Exercise prompt =>
Give the data again in full, exactly as written below.

[Itemized modification records]
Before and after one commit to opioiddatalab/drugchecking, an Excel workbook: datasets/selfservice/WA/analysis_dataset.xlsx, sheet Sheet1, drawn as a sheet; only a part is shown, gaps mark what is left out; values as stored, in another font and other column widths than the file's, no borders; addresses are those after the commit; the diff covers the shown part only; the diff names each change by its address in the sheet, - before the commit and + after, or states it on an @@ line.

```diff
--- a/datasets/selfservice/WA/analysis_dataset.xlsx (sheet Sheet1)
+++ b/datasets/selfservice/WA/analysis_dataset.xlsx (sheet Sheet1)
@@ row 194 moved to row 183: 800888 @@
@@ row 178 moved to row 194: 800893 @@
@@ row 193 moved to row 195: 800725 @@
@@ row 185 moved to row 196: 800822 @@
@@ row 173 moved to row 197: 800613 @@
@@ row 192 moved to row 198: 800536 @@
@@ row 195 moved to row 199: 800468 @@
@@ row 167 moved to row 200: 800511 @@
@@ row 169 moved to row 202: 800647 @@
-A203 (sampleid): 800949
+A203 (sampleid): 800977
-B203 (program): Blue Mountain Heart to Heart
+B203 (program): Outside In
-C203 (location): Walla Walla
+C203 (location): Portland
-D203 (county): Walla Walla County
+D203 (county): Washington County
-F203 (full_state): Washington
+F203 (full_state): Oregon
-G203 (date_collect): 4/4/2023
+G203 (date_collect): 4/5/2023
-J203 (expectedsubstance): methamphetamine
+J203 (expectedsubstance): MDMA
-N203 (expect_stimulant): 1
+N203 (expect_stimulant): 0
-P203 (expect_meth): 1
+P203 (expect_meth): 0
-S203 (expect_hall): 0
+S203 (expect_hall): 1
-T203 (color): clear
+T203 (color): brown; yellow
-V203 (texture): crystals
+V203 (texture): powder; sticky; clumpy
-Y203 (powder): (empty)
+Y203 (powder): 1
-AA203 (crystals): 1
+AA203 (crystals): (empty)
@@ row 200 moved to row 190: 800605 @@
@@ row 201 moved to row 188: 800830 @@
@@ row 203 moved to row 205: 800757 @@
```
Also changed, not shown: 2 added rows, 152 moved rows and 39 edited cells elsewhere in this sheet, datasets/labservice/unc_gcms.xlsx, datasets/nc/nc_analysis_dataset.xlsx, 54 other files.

Worked solution =>
Before and after one commit to opioiddatalab/drugchecking, an Excel workbook: datasets/selfservice/WA/analysis_dataset.xlsx, sheet Sheet1, drawn as a sheet; only a part is shown, gaps mark what is left out; values as stored, in another font and other column widths than the file's, no borders; addresses are those after the commit; the diff covers the shown part only; the diff names each change by its address in the sheet, - before the commit and + after, or states it on an @@ line.

```diff
--- a/datasets/selfservice/WA/analysis_dataset.xlsx (sheet Sheet1)
+++ b/datasets/selfservice/WA/analysis_dataset.xlsx (sheet Sheet1)
@@ row 194 moved to row 183: 800888 @@
@@ row 178 moved to row 194: 800893 @@
@@ row 193 moved to row 195: 800725 @@
@@ row 185 moved to row 196: 800822 @@
@@ row 173 moved to row 197: 800613 @@
@@ row 192 moved to row 198: 800536 @@
@@ row 195 moved to row 199: 800468 @@
@@ row 167 moved to row 200: 800511 @@
@@ row 169 moved to row 202: 800647 @@
-A203 (sampleid): 800949
+A203 (sampleid): 800977
-B203 (program): Blue Mountain Heart to Heart
+B203 (program): Outside In
-C203 (location): Walla Walla
+C203 (location): Portland
-D203 (county): Walla Walla County
+D203 (county): Washington County
-F203 (full_state): Washington
+F203 (full_state): Oregon
-G203 (date_collect): 4/4/2023
+G203 (date_collect): 4/5/2023
-J203 (expectedsubstance): methamphetamine
+J203 (expectedsubstance): MDMA
-N203 (expect_stimulant): 1
+N203 (expect_stimulant): 0
-P203 (expect_meth): 1
+P203 (expect_meth): 0
-S203 (expect_hall): 0
+S203 (expect_hall): 1
-T203 (color): clear
+T203 (color): brown; yellow
-V203 (texture): crystals
+V203 (texture): powder; sticky; clumpy
-Y203 (powder): (empty)
+Y203 (powder): 1
-AA203 (crystals): 1
+AA203 (crystals): (empty)
@@ row 200 moved to row 190: 800605 @@
@@ row 201 moved to row 188: 800830 @@
@@ row 203 moved to row 205: 800757 @@
```
Also changed, not shown: 2 added rows, 152 moved rows and 39 edited cells elsewhere in this sheet, datasets/labservice/unc_gcms.xlsx, datasets/nc/nc_analysis_dataset.xlsx, 54 other files.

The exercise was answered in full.